------ Records supplied

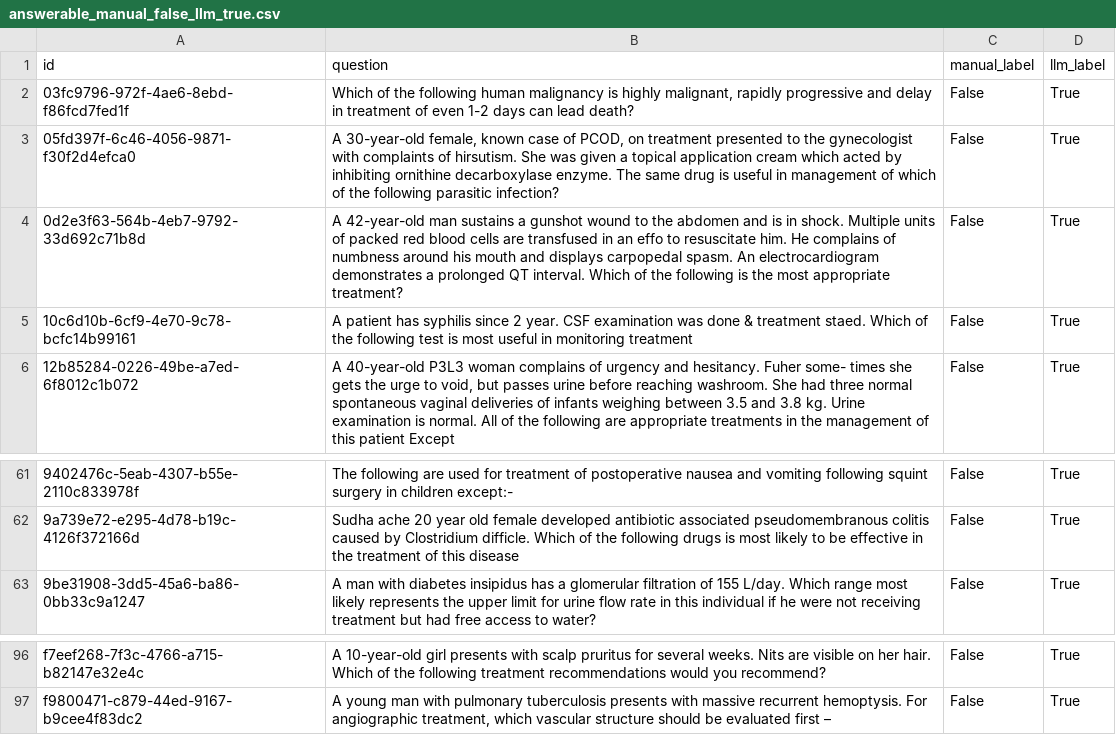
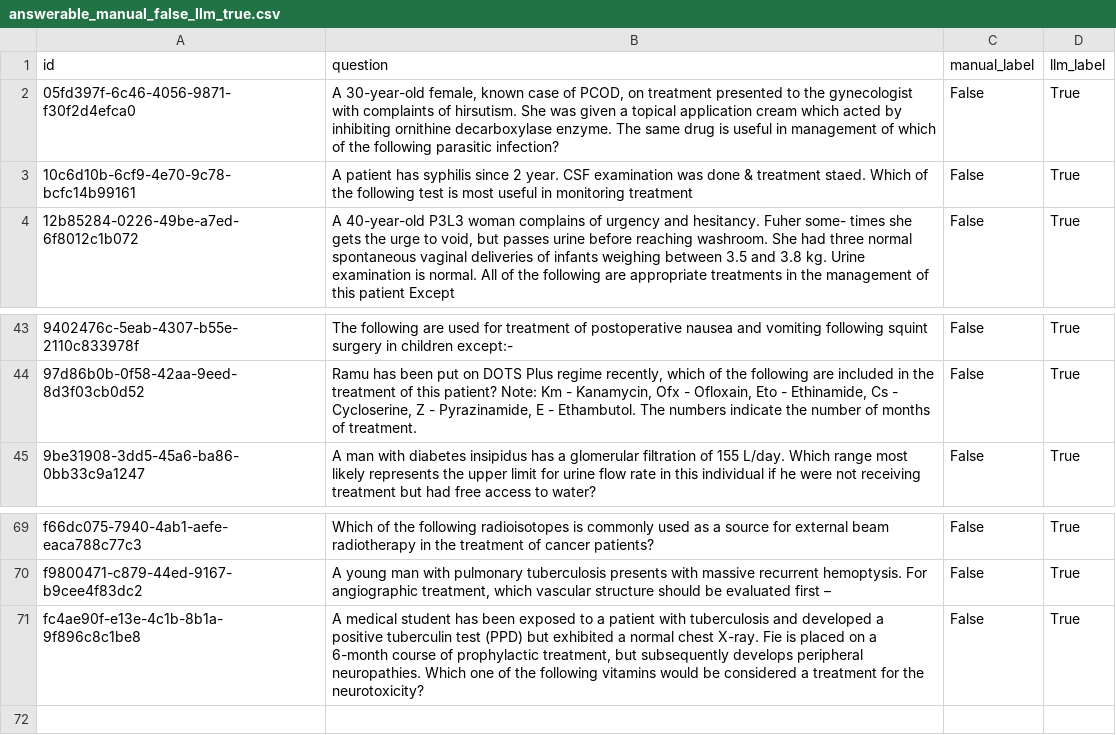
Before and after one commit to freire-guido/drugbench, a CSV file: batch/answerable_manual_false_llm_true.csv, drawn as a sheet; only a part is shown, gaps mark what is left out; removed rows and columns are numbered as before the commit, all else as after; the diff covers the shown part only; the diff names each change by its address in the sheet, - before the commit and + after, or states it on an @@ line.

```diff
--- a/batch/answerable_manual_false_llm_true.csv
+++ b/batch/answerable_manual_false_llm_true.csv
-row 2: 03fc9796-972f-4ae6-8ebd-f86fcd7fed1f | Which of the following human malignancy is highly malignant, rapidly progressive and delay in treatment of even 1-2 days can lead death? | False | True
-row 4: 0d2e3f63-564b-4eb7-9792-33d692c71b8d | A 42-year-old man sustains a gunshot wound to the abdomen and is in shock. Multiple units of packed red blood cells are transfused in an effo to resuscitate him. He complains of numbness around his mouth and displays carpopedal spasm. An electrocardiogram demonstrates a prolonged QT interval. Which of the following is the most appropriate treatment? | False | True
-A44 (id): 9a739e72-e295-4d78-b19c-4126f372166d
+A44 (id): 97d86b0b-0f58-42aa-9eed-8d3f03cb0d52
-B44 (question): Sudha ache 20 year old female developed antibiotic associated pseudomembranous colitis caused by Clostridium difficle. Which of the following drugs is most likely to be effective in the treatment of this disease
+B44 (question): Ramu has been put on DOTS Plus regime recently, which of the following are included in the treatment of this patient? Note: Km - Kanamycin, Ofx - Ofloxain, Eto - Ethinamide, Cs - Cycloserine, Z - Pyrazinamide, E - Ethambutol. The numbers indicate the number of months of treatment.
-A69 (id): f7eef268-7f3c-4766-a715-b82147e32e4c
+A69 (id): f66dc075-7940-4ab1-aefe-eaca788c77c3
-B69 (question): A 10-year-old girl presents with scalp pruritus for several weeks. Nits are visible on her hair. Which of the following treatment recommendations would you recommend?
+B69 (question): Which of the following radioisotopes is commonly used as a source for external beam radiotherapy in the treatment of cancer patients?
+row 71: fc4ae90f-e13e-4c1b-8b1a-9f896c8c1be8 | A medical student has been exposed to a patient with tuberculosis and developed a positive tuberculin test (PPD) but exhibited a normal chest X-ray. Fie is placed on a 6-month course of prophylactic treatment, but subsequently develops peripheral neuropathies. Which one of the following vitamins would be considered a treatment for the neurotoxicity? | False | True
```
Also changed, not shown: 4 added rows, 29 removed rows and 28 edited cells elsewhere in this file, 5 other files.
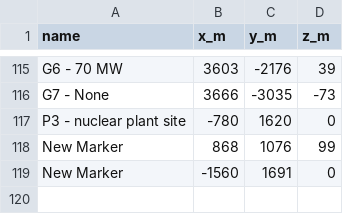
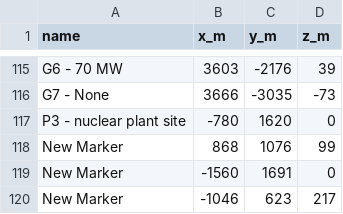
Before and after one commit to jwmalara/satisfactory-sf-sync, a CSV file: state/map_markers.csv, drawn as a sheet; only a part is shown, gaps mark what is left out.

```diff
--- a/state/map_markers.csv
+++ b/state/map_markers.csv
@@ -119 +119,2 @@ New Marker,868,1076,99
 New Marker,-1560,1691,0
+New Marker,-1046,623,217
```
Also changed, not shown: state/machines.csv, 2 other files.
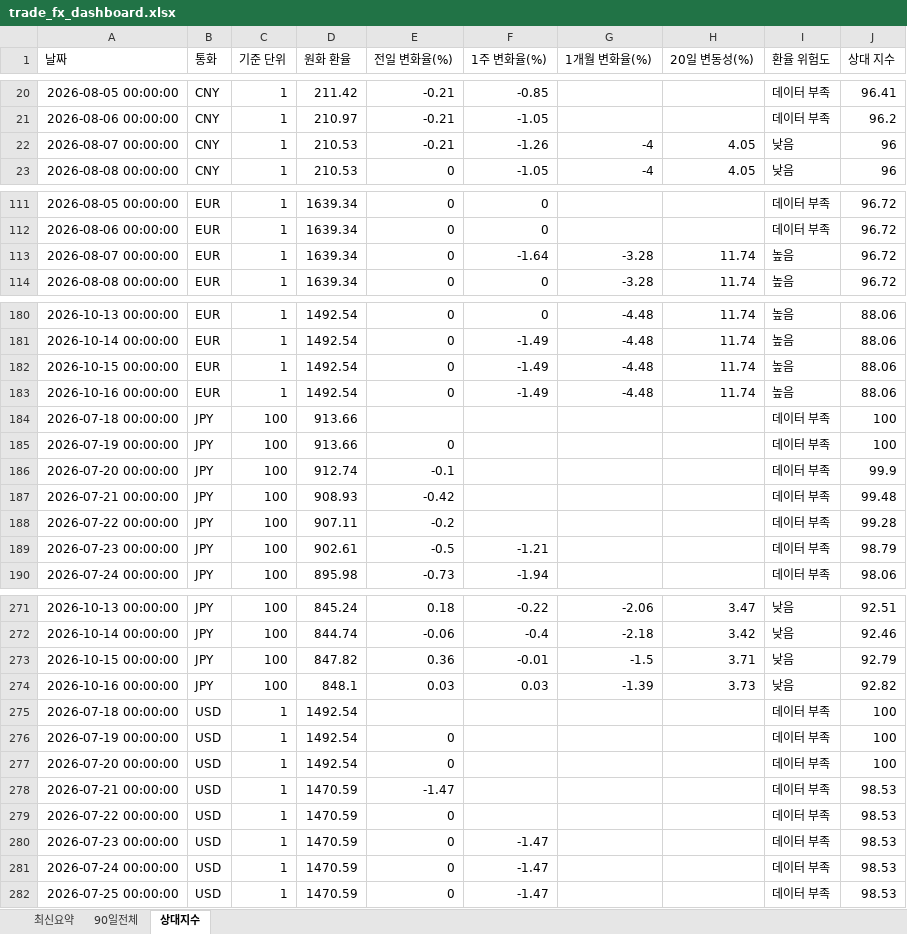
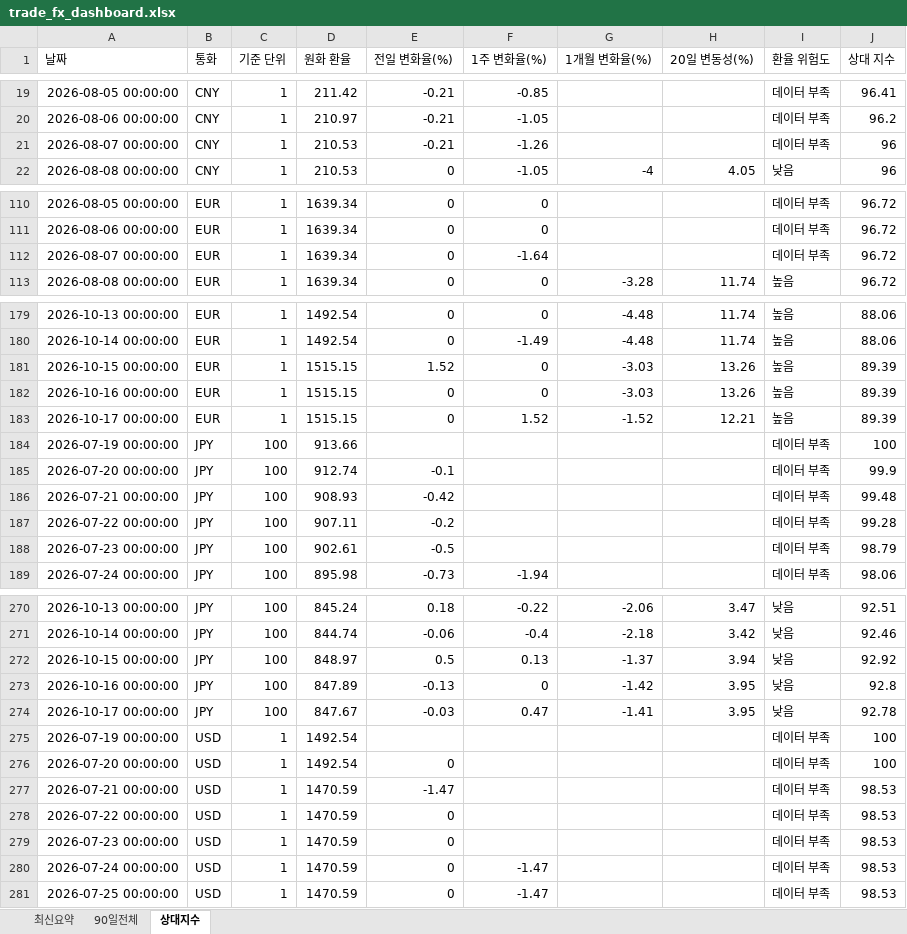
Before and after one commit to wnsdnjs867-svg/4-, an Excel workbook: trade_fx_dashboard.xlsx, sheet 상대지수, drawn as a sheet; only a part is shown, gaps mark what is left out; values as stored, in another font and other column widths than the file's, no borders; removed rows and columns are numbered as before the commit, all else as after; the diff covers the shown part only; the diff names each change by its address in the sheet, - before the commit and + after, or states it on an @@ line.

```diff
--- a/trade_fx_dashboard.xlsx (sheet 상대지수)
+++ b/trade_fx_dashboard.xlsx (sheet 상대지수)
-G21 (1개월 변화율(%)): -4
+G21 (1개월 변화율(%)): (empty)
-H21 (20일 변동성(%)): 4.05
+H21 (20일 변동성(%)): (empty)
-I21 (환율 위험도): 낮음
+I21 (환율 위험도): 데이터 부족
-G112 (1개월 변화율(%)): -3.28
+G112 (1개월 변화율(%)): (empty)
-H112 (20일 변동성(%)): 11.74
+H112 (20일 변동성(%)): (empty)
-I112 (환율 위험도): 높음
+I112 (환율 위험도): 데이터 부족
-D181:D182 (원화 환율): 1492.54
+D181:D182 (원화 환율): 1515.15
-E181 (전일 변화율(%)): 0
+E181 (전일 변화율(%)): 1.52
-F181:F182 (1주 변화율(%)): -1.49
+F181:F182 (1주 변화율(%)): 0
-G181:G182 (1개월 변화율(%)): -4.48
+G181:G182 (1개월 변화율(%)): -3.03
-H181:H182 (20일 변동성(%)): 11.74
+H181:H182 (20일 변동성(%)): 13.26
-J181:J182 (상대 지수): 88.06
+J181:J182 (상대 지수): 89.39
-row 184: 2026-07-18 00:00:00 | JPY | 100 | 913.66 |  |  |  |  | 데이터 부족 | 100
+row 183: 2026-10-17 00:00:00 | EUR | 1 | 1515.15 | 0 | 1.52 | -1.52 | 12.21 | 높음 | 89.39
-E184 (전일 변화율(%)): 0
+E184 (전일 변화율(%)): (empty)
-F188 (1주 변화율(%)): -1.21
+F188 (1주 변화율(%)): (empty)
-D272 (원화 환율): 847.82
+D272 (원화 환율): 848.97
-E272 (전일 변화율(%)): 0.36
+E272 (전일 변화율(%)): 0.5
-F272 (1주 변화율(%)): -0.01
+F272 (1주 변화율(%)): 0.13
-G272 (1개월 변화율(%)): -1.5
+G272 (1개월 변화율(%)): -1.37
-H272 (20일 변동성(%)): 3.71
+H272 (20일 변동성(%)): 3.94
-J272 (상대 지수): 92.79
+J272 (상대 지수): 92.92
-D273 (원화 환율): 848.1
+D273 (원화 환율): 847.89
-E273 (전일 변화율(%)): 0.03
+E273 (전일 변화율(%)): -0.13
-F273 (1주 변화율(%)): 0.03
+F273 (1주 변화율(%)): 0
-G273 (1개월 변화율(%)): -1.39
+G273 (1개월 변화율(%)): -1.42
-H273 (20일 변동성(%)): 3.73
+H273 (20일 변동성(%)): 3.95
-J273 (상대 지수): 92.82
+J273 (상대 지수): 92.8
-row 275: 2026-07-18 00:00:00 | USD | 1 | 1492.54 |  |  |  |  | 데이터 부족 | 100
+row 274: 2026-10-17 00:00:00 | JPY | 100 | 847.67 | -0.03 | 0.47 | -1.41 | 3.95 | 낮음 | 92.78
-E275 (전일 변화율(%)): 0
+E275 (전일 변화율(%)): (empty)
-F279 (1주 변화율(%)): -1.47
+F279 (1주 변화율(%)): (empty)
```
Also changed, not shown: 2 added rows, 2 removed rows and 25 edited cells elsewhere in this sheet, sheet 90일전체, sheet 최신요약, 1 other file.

------------

Work instruction: The listing above needs to be output again exactly. Don't include the pictures.

Output below:
Before and after one commit to freire-guido/drugbench, a CSV file: batch/answerable_manual_false_llm_true.csv, drawn as a sheet; only a part is shown, gaps mark what is left out; removed rows and columns are numbered as before the commit, all else as after; the diff covers the shown part only; the diff names each change by its address in the sheet, - before the commit and + after, or states it on an @@ line.

```diff
--- a/batch/answerable_manual_false_llm_true.csv
+++ b/batch/answerable_manual_false_llm_true.csv
-row 2: 03fc9796-972f-4ae6-8ebd-f86fcd7fed1f | Which of the following human malignancy is highly malignant, rapidly progressive and delay in treatment of even 1-2 days can lead death? | False | True
-row 4: 0d2e3f63-564b-4eb7-9792-33d692c71b8d | A 42-year-old man sustains a gunshot wound to the abdomen and is in shock. Multiple units of packed red blood cells are transfused in an effo to resuscitate him. He complains of numbness around his mouth and displays carpopedal spasm. An electrocardiogram demonstrates a prolonged QT interval. Which of the following is the most appropriate treatment? | False | True
-A44 (id): 9a739e72-e295-4d78-b19c-4126f372166d
+A44 (id): 97d86b0b-0f58-42aa-9eed-8d3f03cb0d52
-B44 (question): Sudha ache 20 year old female developed antibiotic associated pseudomembranous colitis caused by Clostridium difficle. Which of the following drugs is most likely to be effective in the treatment of this disease
+B44 (question): Ramu has been put on DOTS Plus regime recently, which of the following are included in the treatment of this patient? Note: Km - Kanamycin, Ofx - Ofloxain, Eto - Ethinamide, Cs - Cycloserine, Z - Pyrazinamide, E - Ethambutol. The numbers indicate the number of months of treatment.
-A69 (id): f7eef268-7f3c-4766-a715-b82147e32e4c
+A69 (id): f66dc075-7940-4ab1-aefe-eaca788c77c3
-B69 (question): A 10-year-old girl presents with scalp pruritus for several weeks. Nits are visible on her hair. Which of the following treatment recommendations would you recommend?
+B69 (question): Which of the following radioisotopes is commonly used as a source for external beam radiotherapy in the treatment of cancer patients?
+row 71: fc4ae90f-e13e-4c1b-8b1a-9f896c8c1be8 | A medical student has been exposed to a patient with tuberculosis and developed a positive tuberculin test (PPD) but exhibited a normal chest X-ray. Fie is placed on a 6-month course of prophylactic treatment, but subsequently develops peripheral neuropathies. Which one of the following vitamins would be considered a treatment for the neurotoxicity? | False | True
```
Also changed, not shown: 4 added rows, 29 removed rows and 28 edited cells elsewhere in this file, 5 other files.
Before and after one commit to jwmalara/satisfactory-sf-sync, a CSV file: state/map_markers.csv, drawn as a sheet; only a part is shown, gaps mark what is left out.

```diff
--- a/state/map_markers.csv
+++ b/state/map_markers.csv
@@ -119 +119,2 @@ New Marker,868,1076,99
 New Marker,-1560,1691,0
+New Marker,-1046,623,217
```
Also changed, not shown: state/machines.csv, 2 other files.
Before and after one commit to wnsdnjs867-svg/4-, an Excel workbook: trade_fx_dashboard.xlsx, sheet 상대지수, drawn as a sheet; only a part is shown, gaps mark what is left out; values as stored, in another font and other column widths than the file's, no borders; removed rows and columns are numbered as before the commit, all else as after; the diff covers the shown part only; the diff names each change by its address in the sheet, - before the commit and + after, or states it on an @@ line.

```diff
--- a/trade_fx_dashboard.xlsx (sheet 상대지수)
+++ b/trade_fx_dashboard.xlsx (sheet 상대지수)
-G21 (1개월 변화율(%)): -4
+G21 (1개월 변화율(%)): (empty)
-H21 (20일 변동성(%)): 4.05
+H21 (20일 변동성(%)): (empty)
-I21 (환율 위험도): 낮음
+I21 (환율 위험도): 데이터 부족
-G112 (1개월 변화율(%)): -3.28
+G112 (1개월 변화율(%)): (empty)
-H112 (20일 변동성(%)): 11.74
+H112 (20일 변동성(%)): (empty)
-I112 (환율 위험도): 높음
+I112 (환율 위험도): 데이터 부족
-D181:D182 (원화 환율): 1492.54
+D181:D182 (원화 환율): 1515.15
-E181 (전일 변화율(%)): 0
+E181 (전일 변화율(%)): 1.52
-F181:F182 (1주 변화율(%)): -1.49
+F181:F182 (1주 변화율(%)): 0
-G181:G182 (1개월 변화율(%)): -4.48
+G181:G182 (1개월 변화율(%)): -3.03
-H181:H182 (20일 변동성(%)): 11.74
+H181:H182 (20일 변동성(%)): 13.26
-J181:J182 (상대 지수): 88.06
+J181:J182 (상대 지수): 89.39
-row 184: 2026-07-18 00:00:00 | JPY | 100 | 913.66 |  |  |  |  | 데이터 부족 | 100
+row 183: 2026-10-17 00:00:00 | EUR | 1 | 1515.15 | 0 | 1.52 | -1.52 | 12.21 | 높음 | 89.39
-E184 (전일 변화율(%)): 0
+E184 (전일 변화율(%)): (empty)
-F188 (1주 변화율(%)): -1.21
+F188 (1주 변화율(%)): (empty)
-D272 (원화 환율): 847.82
+D272 (원화 환율): 848.97
-E272 (전일 변화율(%)): 0.36
+E272 (전일 변화율(%)): 0.5
-F272 (1주 변화율(%)): -0.01
+F272 (1주 변화율(%)): 0.13
-G272 (1개월 변화율(%)): -1.5
+G272 (1개월 변화율(%)): -1.37
-H272 (20일 변동성(%)): 3.71
+H272 (20일 변동성(%)): 3.94
-J272 (상대 지수): 92.79
+J272 (상대 지수): 92.92
-D273 (원화 환율): 848.1
+D273 (원화 환율): 847.89
-E273 (전일 변화율(%)): 0.03
+E273 (전일 변화율(%)): -0.13
-F273 (1주 변화율(%)): 0.03
+F273 (1주 변화율(%)): 0
-G273 (1개월 변화율(%)): -1.39
+G273 (1개월 변화율(%)): -1.42
-H273 (20일 변동성(%)): 3.73
+H273 (20일 변동성(%)): 3.95
-J273 (상대 지수): 92.82
+J273 (상대 지수): 92.8
-row 275: 2026-07-18 00:00:00 | USD | 1 | 1492.54 |  |  |  |  | 데이터 부족 | 100
+row 274: 2026-10-17 00:00:00 | JPY | 100 | 847.67 | -0.03 | 0.47 | -1.41 | 3.95 | 낮음 | 92.78
-E275 (전일 변화율(%)): 0
+E275 (전일 변화율(%)): (empty)
-F279 (1주 변화율(%)): -1.47
+F279 (1주 변화율(%)): (empty)
```
Also changed, not shown: 2 added rows, 2 removed rows and 25 edited cells elsewhere in this sheet, sheet 90일전체, sheet 최신요약, 1 other file.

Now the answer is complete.